The Financial Services Board (FSB) has warned the public against dealing with Westside Financial Services, which is still doing business across South Africa despite having had its financial services provider (FSP) licence withdrawn in March last year.
Meanwhile, the FSB has fined Cucamla Finansiële Dienste for previously having operated without an FSP licence.
The FSB says Westside Financial Services has branches in Kuruman in the Northern Cape; Vryburg, Lichtenburg, Wolmaransstad, Marokolong and Madibogo in North West; KwaMashu in KwaZulu-Natal; and Vosloorus in Gauteng.
The FSB says it appears that Westside is providing advisory and intermediary services, as well as selling unregistered life assurance business.
Wesley Kgomo was the key individual, director, 100-percent shareholder and representative of Westside Financial Services.

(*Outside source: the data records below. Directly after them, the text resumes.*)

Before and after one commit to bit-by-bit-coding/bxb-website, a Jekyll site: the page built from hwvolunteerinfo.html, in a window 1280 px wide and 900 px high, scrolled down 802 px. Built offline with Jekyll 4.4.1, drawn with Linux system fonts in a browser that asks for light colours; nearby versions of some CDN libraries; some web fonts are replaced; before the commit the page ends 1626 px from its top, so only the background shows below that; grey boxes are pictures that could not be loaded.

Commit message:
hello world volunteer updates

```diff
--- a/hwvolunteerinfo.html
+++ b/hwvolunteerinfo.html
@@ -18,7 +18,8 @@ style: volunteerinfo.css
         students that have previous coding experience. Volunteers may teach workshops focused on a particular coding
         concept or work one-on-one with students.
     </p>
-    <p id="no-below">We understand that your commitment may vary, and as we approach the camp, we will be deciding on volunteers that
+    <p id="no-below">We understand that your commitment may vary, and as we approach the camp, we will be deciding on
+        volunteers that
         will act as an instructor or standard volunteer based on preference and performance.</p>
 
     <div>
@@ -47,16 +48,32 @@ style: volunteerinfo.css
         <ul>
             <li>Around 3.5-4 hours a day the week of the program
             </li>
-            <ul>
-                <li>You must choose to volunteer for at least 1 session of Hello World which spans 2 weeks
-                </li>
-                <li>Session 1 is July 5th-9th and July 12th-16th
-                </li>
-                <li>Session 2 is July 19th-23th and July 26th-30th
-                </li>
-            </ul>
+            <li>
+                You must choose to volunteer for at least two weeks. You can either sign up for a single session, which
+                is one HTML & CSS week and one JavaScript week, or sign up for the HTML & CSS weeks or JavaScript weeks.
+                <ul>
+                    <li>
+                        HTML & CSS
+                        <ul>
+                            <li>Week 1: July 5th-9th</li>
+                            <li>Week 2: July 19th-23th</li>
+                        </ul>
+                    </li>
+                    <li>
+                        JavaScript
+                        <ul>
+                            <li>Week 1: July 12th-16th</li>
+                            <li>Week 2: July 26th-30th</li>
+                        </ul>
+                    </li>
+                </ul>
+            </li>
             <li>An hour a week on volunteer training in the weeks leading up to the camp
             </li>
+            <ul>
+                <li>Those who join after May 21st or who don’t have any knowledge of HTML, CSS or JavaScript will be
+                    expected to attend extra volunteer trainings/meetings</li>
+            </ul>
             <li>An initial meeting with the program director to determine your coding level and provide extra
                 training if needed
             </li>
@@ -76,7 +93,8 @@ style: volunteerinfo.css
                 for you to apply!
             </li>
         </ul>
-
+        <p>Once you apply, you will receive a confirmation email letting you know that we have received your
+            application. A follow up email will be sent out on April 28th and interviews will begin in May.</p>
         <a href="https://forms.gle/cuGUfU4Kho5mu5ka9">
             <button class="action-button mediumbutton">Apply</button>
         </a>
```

Westside had its licence rescinded after the FSB found that it was contravening the Financial Advisory and Intermediary Services (FAIS) Act.

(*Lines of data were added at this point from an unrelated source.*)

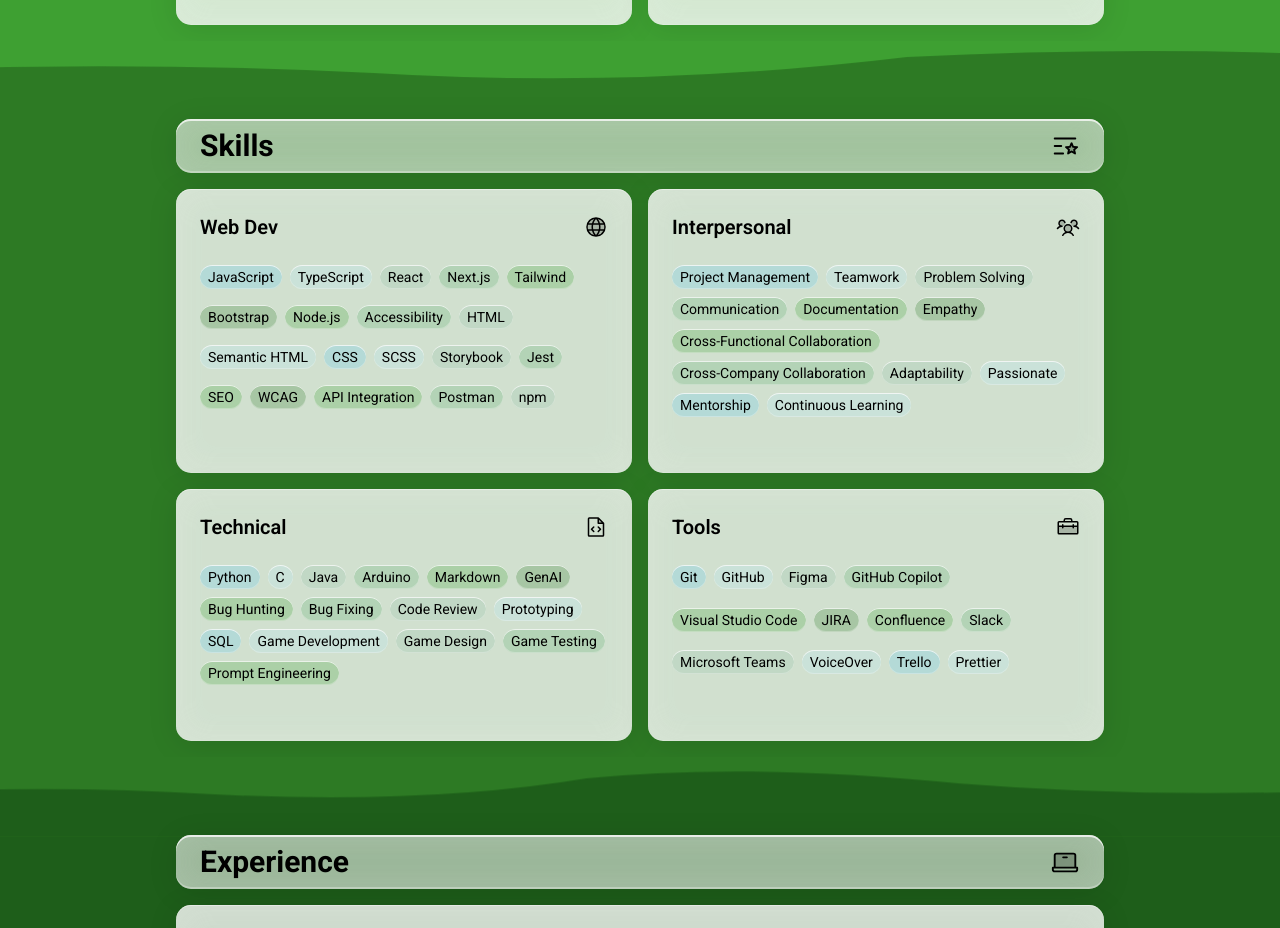
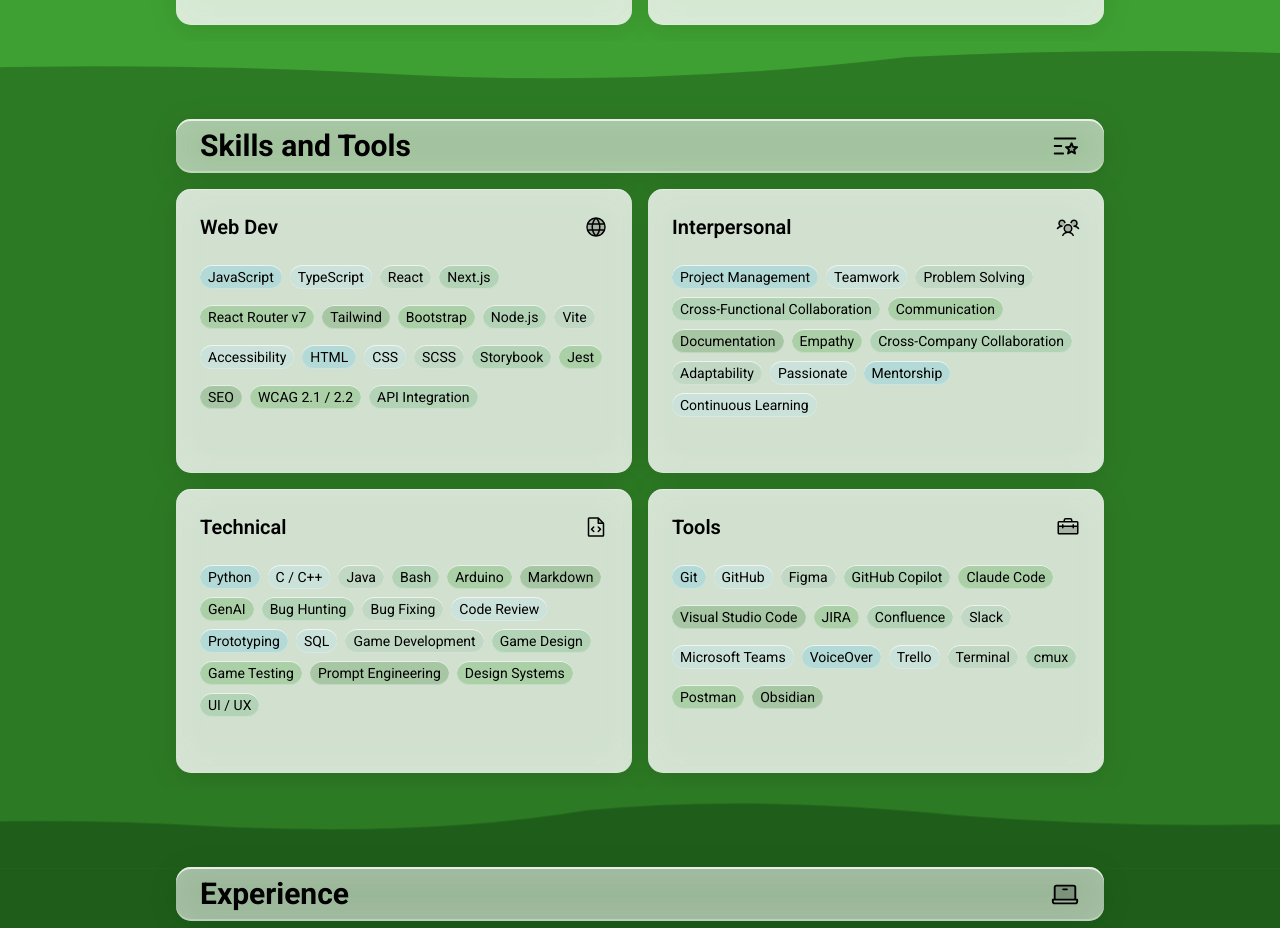
Before and after one commit to vtlanglois/portfolio-v2, a Next.js app: page / in a window 1280 px wide. Shown: the part 1445-2373 px from the top of the page. Built offline with nearby package versions, Linux system fonts and the light colour scheme.

Commit message:
chore: Updated skills

```diff
--- a/src/components/sections/Skills.tsx
+++ b/src/components/sections/Skills.tsx
@@ -50,7 +50,7 @@ export default function Skills() {
             variation="heading"
             className="flex flex-row flex-wrap items-center justify-between"
           >
-            <h2 className="text-3xl font-bold leading-none">Skills</h2>
+            <h2 className="text-3xl font-bold leading-none">Skills and Tools</h2>
             <ListStarIcon size={30} weight="duotone" />
           </Card>
           <div className="grid grid-rows-1 lg:grid-cols-2 gap-4">
@@ -69,12 +69,13 @@ export default function Skills() {
                   TAGS.typescript,
                   TAGS.react,
                   TAGS.nextjs,
+                  TAGS.rrv7,
                   TAGS.tailwind,
                   TAGS.bootstrap,
                   TAGS.nodejs,
+                  TAGS.vite,
                   TAGS.accessibility,
                   TAGS.html,
-                  TAGS.semanticHtml,
                   TAGS.css,
                   TAGS.scss,
                   TAGS.storybook,
@@ -82,8 +83,6 @@ export default function Skills() {
                   TAGS.seo,
                   TAGS.wcag,
                   TAGS.apiIntegration,
-                  TAGS.postman,
-                  TAGS.npm,
                 ]}
               />
             </Card>
@@ -101,10 +100,10 @@ export default function Skills() {
                   TAGS.projectManagement,
                   TAGS.teamwork,
                   TAGS.problemSolving,
+                  TAGS.crossFunctionalCollaboration,
                   TAGS.communication,
                   TAGS.documentation,
                   TAGS.empathy,
-                  TAGS.crossFunctionalCollaboration,
                   TAGS.crossCompanyCollaboration,
                   TAGS.adaptability,
                   TAGS.passionate,
@@ -127,6 +126,7 @@ export default function Skills() {
                   TAGS.python,
                   TAGS.c,
                   TAGS.java,
+                  TAGS.bash,
                   TAGS.arduino,
                   TAGS.markdown,
                   TAGS.genai,
@@ -139,11 +139,16 @@ export default function Skills() {
                   TAGS.gameDesign,
                   TAGS.gameTesting,
                   TAGS.promptEngineering,
+                  TAGS.designSystems,
+                  TAGS.uiUX,
                 ]}
               />
             </Card>
             <Card className="row-span-4 grid grid-rows-subgrid">
-              <h3 id="skills-tools" className="inline-flex items-center justify-between  text-xl font-semibold mb-2">
+              <h3
+                id="skills-tools"
+                className="inline-flex items-center justify-between  text-xl font-semibold mb-2"
+              >
                 Tools
                 <ToolboxIcon size={24} weight="duotone" />
               </h3>
@@ -154,6 +159,7 @@ export default function Skills() {
                   TAGS.github,
                   TAGS.figma,
                   TAGS.copilot,
+                  TAGS.claudeCode,
                   TAGS.vscode,
                   TAGS.jira,
                   TAGS.confluence,
@@ -161,7 +167,10 @@ export default function Skills() {
                   TAGS.teams,
                   TAGS.voiceover,
                   TAGS.trello,
-                  TAGS.prettier,
+                  TAGS.terminal,
+                  TAGS.cmux,
+                  TAGS.postman,
+                  TAGS.obsidian,
                 ]}
               />
             </Card>
--- a/src/data/skills.ts
+++ b/src/data/skills.ts
@@ -8,6 +8,12 @@ const frameworkTags = {
     icon: "atom",
     group: "frameworks",
   },
+  rrv7: {
+    text: "React Router v7",
+    variant: "tech",
+    icon: "atom",
+    group: "frameworks"
+  }
 } as const satisfies Record<string, TagItem>;
 
 const languageTags = {
@@ -35,19 +41,19 @@ const languageTags = {
     icon: "file-code",
     group: "languages",
   },
-  c: { text: "C", variant: "tech", icon: "file-code", group: "languages" },
+  c: { text: "C / C++", variant: "tech", icon: "file-code", group: "languages" },
   html: {
     text: "HTML",
     variant: "tech",
     icon: "file-code",
     group: "languages",
   },
-  semanticHtml: {
-    text: "Semantic HTML",
+  bash: {
+    text: "Bash",
     variant: "tech",
-    icon: "a11y",
+    icon: "file-code",
     group: "languages",
-  },
+  }
 } as const satisfies Record<string, TagItem>;
 
 const cssTags = {
@@ -108,6 +114,12 @@ const miscTags = {
     group: "misc",
     icon: "file-code",
   },
+  vite: {
+    text: "Vite",
+    variant: "tech",
+    group: "misc",
+    icon: "file-code",
+  }
 } as const satisfies Record<string, TagItem>;;
 
 const toolTags = {
@@ -155,16 +167,26 @@ const toolTags = {
     variant: "tool",
     group: "tool",
   },
-  prettier: {
-    text: "Prettier",
+  claudeCode: {
+    text: "Claude Code",
+    variant: "tool",
+    group: "tool"
+  },
+  terminal: {
+    text: "Terminal",
     variant: "tool",
     group: "tool",
   },
-  npm: {
-    text: "npm",
+  cmux: {
+    text: "cmux",
     variant: "tool",
     group: "tool",
   },
+  obsidian: {
+    text: "Obsidian",
+    variant: "tool",
+    group: "tool",
+  }
 } as const satisfies Record<string, TagItem>;;
 
 const aiTags = {
@@ -205,6 +227,16 @@ const interpersonalTags = {
     text: "Code Review",
     variant: "topic",
     group: "interpersonal",
+  },
+  designSystems: {
+    text: "Design Systems",
+    variant: "topic",
+    group: "interpersonal",
+  },
+  uiUX: {
+    text: "UI / UX",
+    variant: "topic",
+    group: "interpersonal"
   },
   prototyping: {
     text: "Prototyping",
@@ -276,7 +308,7 @@ const topicTags = {
     icon: "a11y",
     group: "topic",
   },
-  wcag: { text: "WCAG", variant: "topic", icon: "a11y", group: "topic" },
+  wcag: { text: "WCAG 2.1 / 2.2", variant: "topic", icon: "a11y", group: "topic" },
   genai: { text: "GenAI", variant: "topic", icon: "robot", group: "ai" },
   gameDesign: {
     text: "Game Design",
```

The FSB says consumers are not protected by legislation if they purchase financial products from Westside. Anyone who has been approached by Westside should call the FSB on 012 367 7228.
The FSB’s administrative justice body, the Enforcement Committee, fined Cucamla Finansiële Dienste R100 000 for conducting financial services business while not licensed to do so. The sole member of the company is now licensed, but the FSB has not provided the name or place of business of the now registered entity.
The FSB says you should always check, either by telephoning the FSB’s toll-free number (0800 110 443) or by going its website (www.fsb.co.za), that a person who provides you with financial advice or sells you a financial product is licensed in terms of the FAIS Act.
The Enforcement Committee also fined Unitrans Insurance Limited R200 000 for contravening the Short Term Insurance Act by allowing one of its associated companies, Unitrans Automotive, and financial services company International Underwriters and Administrators to collect premiums without authorisation and providing security.